Web interface edit records
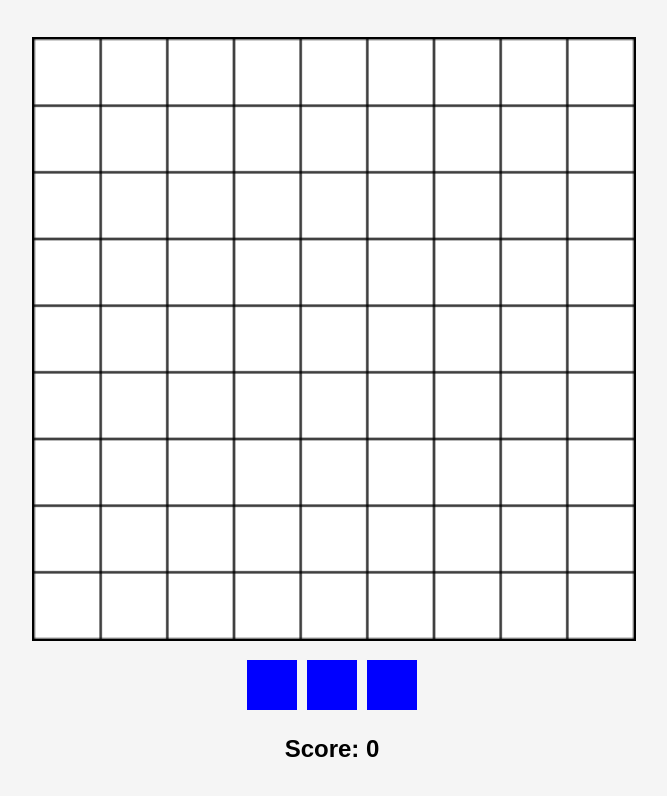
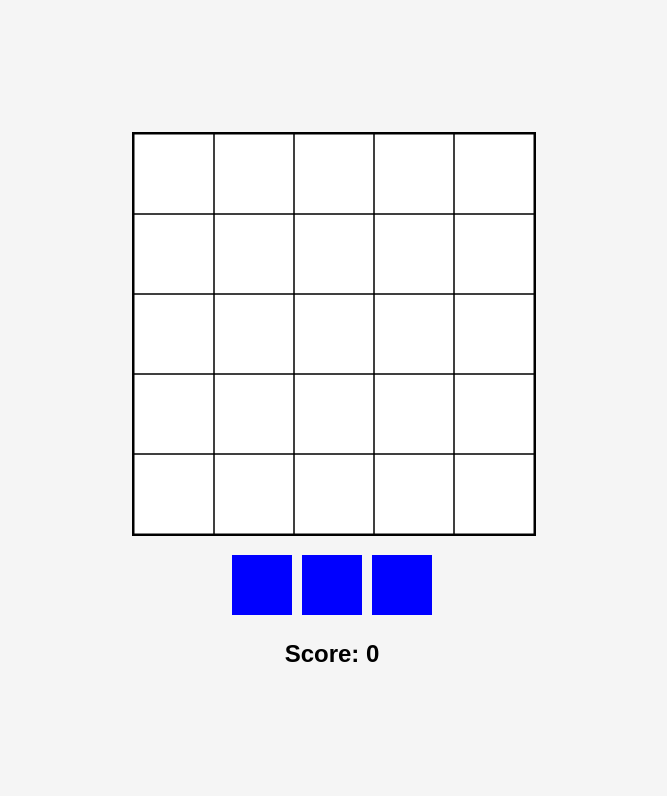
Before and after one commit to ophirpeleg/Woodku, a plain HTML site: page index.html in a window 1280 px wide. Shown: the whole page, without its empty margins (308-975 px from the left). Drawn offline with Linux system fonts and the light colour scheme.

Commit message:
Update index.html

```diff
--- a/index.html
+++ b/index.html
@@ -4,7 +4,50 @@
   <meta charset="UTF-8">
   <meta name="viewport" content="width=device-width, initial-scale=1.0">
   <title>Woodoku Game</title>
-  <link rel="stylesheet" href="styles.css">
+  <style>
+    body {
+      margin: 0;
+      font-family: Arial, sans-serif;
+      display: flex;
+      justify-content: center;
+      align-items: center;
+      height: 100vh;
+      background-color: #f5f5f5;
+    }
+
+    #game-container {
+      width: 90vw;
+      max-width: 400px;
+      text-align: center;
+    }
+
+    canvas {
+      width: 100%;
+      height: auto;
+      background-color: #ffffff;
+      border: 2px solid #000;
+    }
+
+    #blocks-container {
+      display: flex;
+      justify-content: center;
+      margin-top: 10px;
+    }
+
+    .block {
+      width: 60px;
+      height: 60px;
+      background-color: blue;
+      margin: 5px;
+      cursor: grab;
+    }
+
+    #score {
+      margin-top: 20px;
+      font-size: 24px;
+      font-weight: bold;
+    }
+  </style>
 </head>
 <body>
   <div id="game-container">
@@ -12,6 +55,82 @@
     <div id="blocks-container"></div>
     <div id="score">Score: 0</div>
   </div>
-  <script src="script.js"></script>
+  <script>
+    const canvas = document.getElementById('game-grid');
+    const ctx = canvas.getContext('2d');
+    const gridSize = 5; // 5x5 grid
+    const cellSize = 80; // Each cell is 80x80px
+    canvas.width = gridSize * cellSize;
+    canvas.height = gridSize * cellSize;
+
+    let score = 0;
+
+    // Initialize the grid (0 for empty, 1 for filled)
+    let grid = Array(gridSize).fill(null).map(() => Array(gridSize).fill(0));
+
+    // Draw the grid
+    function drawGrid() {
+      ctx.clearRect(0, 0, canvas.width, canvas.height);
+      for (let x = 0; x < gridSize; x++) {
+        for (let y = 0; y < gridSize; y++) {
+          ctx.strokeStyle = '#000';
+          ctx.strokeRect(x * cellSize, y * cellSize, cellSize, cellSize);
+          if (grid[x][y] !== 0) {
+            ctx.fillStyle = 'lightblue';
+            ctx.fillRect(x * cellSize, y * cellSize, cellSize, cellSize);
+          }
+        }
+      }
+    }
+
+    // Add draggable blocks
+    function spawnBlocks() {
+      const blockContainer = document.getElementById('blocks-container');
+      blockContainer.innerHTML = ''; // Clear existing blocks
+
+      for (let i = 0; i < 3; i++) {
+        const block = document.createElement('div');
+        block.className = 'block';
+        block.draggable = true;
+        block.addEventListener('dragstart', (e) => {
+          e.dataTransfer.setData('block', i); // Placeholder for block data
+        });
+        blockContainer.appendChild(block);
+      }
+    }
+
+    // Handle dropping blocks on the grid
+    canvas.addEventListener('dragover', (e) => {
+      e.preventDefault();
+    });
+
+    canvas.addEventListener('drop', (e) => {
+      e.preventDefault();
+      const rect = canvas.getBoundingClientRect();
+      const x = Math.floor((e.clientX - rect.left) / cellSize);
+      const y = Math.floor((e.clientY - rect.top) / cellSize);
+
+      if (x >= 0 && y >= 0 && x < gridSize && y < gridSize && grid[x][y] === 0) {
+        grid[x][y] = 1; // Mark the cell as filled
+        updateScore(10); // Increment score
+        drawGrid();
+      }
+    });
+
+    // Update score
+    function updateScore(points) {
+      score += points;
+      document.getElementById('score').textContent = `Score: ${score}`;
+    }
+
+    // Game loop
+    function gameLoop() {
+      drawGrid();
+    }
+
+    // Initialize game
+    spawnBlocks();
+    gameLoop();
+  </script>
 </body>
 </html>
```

● **Exercise**
If a record contains a picture, drop the picture and repeat the rest exactly.

● **Task result**
Before and after one commit to ophirpeleg/Woodku, a plain HTML site: page index.html in a window 1280 px wide. Shown: the whole page, without its empty margins (308-975 px from the left). Drawn offline with Linux system fonts and the light colour scheme.

Commit message:
Update index.html

```diff
--- a/index.html
+++ b/index.html
@@ -4,7 +4,50 @@
   <meta charset="UTF-8">
   <meta name="viewport" content="width=device-width, initial-scale=1.0">
   <title>Woodoku Game</title>
-  <link rel="stylesheet" href="styles.css">
+  <style>
+    body {
+      margin: 0;
+      font-family: Arial, sans-serif;
+      display: flex;
+      justify-content: center;
+      align-items: center;
+      height: 100vh;
+      background-color: #f5f5f5;
+    }
+
+    #game-container {
+      width: 90vw;
+      max-width: 400px;
+      text-align: center;
+    }
+
+    canvas {
+      width: 100%;
+      height: auto;
+      background-color: #ffffff;
+      border: 2px solid #000;
+    }
+
+    #blocks-container {
+      display: flex;
+      justify-content: center;
+      margin-top: 10px;
+    }
+
+    .block {
+      width: 60px;
+      height: 60px;
+      background-color: blue;
+      margin: 5px;
+      cursor: grab;
+    }
+
+    #score {
+      margin-top: 20px;
+      font-size: 24px;
+      font-weight: bold;
+    }
+  </style>
 </head>
 <body>
   <div id="game-container">
@@ -12,6 +55,82 @@
     <div id="blocks-container"></div>
     <div id="score">Score: 0</div>
   </div>
-  <script src="script.js"></script>
+  <script>
+    const canvas = document.getElementById('game-grid');
+    const ctx = canvas.getContext('2d');
+    const gridSize = 5; // 5x5 grid
+    const cellSize = 80; // Each cell is 80x80px
+    canvas.width = gridSize * cellSize;
+    canvas.height = gridSize * cellSize;
+
+    let score = 0;
+
+    // Initialize the grid (0 for empty, 1 for filled)
+    let grid = Array(gridSize).fill(null).map(() => Array(gridSize).fill(0));
+
+    // Draw the grid
+    function drawGrid() {
+      ctx.clearRect(0, 0, canvas.width, canvas.height);
+      for (let x = 0; x < gridSize; x++) {
+        for (let y = 0; y < gridSize; y++) {
+          ctx.strokeStyle = '#000';
+          ctx.strokeRect(x * cellSize, y * cellSize, cellSize, cellSize);
+          if (grid[x][y] !== 0) {
+            ctx.fillStyle = 'lightblue';
+            ctx.fillRect(x * cellSize, y * cellSize, cellSize, cellSize);
+          }
+        }
+      }
+    }
+
+    // Add draggable blocks
+    function spawnBlocks() {
+      const blockContainer = document.getElementById('blocks-container');
+      blockContainer.innerHTML = ''; // Clear existing blocks
+
+      for (let i = 0; i < 3; i++) {
+        const block = document.createElement('div');
+        block.className = 'block';
+        block.draggable = true;
+        block.addEventListener('dragstart', (e) => {
+          e.dataTransfer.setData('block', i); // Placeholder for block data
+        });
+        blockContainer.appendChild(block);
+      }
+    }
+
+    // Handle dropping blocks on the grid
+    canvas.addEventListener('dragover', (e) => {
+      e.preventDefault();
+    });
+
+    canvas.addEventListener('drop', (e) => {
+      e.preventDefault();
+      const rect = canvas.getBoundingClientRect();
+      const x = Math.floor((e.clientX - rect.left) / cellSize);
+      const y = Math.floor((e.clientY - rect.top) / cellSize);
+
+      if (x >= 0 && y >= 0 && x < gridSize && y < gridSize && grid[x][y] === 0) {
+        grid[x][y] = 1; // Mark the cell as filled
+        updateScore(10); // Increment score
+        drawGrid();
+      }
+    });
+
+    // Update score
+    function updateScore(points) {
+      score += points;
+      document.getElementById('score').textContent = `Score: ${score}`;
+    }
+
+    // Game loop
+    function gameLoop() {
+      drawGrid();
+    }
+
+    // Initialize game
+    spawnBlocks();
+    gameLoop();
+  </script>
 </body>
 </html>
```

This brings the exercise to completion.